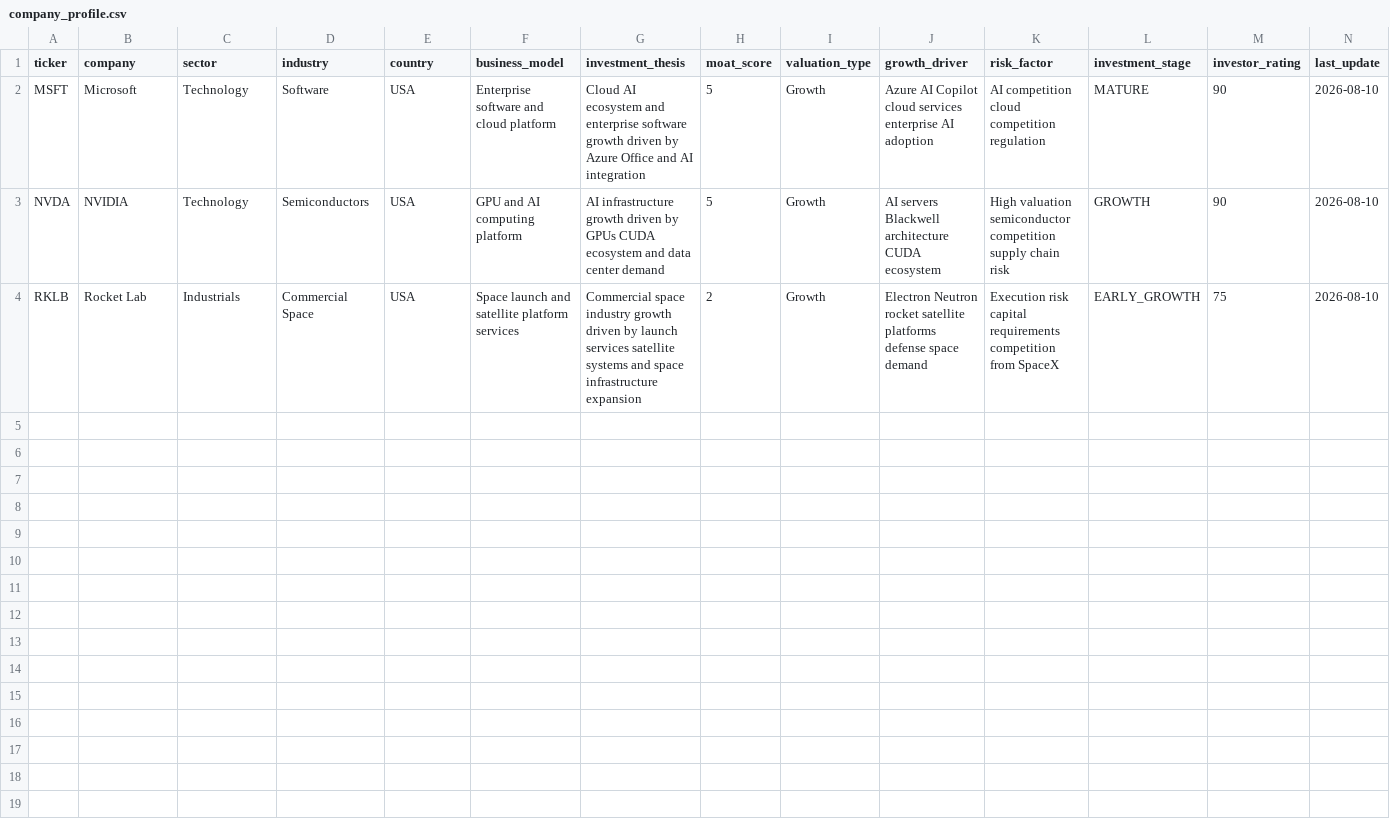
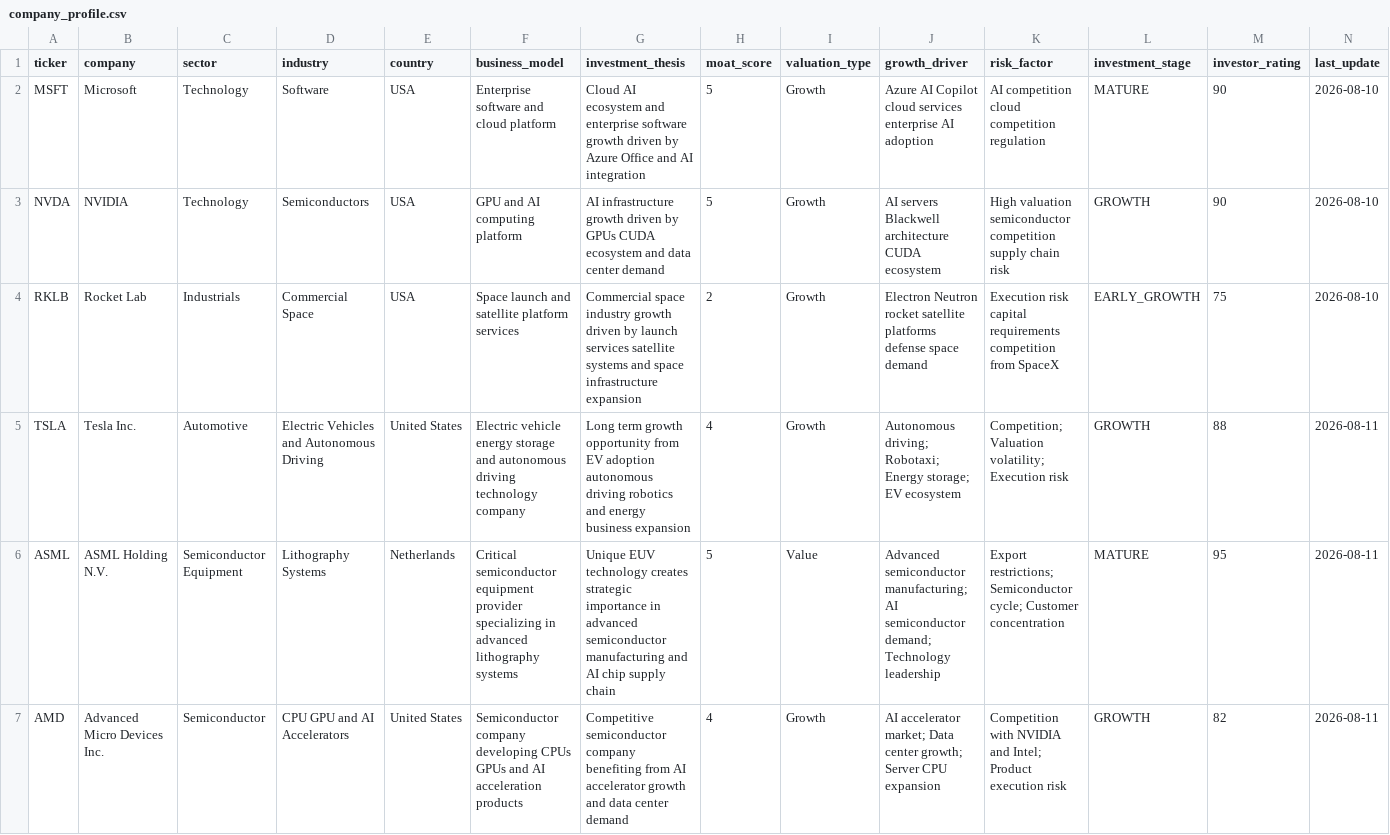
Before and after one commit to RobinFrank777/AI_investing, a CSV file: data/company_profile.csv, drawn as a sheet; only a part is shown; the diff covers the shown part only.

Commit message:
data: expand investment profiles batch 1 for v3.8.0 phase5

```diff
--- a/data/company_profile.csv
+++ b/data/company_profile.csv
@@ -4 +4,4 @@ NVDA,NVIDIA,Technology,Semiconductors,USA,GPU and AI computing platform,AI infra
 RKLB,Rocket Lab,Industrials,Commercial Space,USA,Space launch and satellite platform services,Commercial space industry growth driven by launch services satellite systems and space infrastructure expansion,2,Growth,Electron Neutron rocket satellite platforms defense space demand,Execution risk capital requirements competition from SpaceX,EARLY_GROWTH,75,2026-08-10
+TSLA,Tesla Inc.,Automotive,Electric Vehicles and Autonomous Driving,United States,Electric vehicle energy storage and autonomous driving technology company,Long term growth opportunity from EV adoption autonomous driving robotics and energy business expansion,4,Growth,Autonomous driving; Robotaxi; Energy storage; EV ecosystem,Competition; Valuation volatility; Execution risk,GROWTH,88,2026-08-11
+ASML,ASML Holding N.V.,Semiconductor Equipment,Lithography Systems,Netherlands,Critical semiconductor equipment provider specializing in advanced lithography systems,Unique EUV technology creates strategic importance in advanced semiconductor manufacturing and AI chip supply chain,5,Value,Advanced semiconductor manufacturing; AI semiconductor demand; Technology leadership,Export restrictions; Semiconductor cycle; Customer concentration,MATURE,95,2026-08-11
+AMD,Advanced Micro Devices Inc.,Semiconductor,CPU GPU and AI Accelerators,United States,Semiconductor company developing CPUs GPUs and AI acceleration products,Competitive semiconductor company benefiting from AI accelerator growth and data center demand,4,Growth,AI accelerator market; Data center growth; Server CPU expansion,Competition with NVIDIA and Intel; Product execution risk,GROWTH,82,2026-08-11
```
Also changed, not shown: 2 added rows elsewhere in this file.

________________________

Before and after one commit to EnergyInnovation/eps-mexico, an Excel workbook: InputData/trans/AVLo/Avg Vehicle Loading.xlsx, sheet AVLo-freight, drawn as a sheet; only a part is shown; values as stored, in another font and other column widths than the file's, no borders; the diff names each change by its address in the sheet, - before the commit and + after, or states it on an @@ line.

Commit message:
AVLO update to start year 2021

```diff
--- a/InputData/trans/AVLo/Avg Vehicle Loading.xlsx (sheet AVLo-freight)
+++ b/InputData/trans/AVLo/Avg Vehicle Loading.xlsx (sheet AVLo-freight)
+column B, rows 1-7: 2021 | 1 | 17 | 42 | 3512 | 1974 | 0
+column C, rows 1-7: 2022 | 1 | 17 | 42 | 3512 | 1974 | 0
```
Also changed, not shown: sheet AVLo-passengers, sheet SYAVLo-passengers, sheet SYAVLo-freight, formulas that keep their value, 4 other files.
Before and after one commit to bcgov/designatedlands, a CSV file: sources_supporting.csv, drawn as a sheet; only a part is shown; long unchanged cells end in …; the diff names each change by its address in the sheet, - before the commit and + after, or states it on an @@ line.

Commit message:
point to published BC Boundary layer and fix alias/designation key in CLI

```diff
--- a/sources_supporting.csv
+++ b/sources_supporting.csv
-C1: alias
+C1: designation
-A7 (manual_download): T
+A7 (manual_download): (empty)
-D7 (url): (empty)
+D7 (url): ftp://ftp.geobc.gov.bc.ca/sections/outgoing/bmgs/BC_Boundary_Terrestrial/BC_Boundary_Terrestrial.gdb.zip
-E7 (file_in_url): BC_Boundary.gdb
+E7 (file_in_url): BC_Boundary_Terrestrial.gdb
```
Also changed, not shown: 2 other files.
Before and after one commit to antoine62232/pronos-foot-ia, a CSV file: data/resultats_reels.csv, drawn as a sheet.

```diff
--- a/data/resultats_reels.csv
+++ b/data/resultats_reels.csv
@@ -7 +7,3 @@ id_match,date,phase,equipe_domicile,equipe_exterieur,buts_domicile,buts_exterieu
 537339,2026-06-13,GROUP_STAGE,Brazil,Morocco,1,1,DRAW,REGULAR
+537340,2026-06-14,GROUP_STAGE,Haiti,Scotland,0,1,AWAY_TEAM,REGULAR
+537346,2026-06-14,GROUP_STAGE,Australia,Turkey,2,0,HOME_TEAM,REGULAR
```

________________________

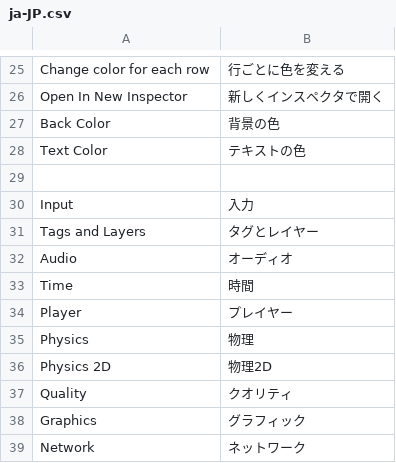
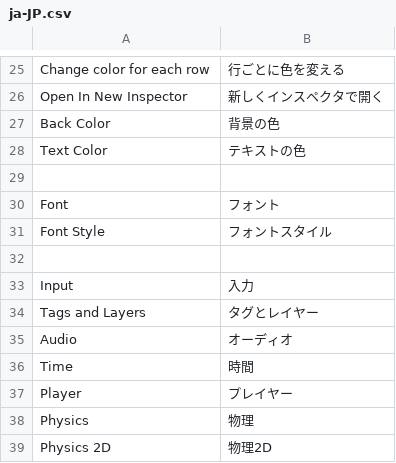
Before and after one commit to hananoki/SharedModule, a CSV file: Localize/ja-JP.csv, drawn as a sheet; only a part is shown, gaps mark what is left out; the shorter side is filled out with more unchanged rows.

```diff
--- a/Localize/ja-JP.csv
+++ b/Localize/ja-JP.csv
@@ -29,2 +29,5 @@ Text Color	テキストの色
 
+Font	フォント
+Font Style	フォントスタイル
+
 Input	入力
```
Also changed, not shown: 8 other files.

________________________

- **REQUIRED WORK**:
Scan the material above for lines that contain the string "NVIDIA", and copy each such line.

- **WRITTEN SOLUTION**:
@@ -4 +4,4 @@ NVDA,NVIDIA,Technology,Semiconductors,USA,GPU and AI computing platform,AI infra
+AMD,Advanced Micro Devices Inc.,Semiconductor,CPU GPU and AI Accelerators,United States,Semiconductor company developing CPUs GPUs and AI acceleration products,Competitive semiconductor company benefiting from AI accelerator growth and data center demand,4,Growth,AI accelerator market; Data center growth; Server CPU expansion,Competition with NVIDIA and Intel; Product execution risk,GROWTH,82,2026-08-11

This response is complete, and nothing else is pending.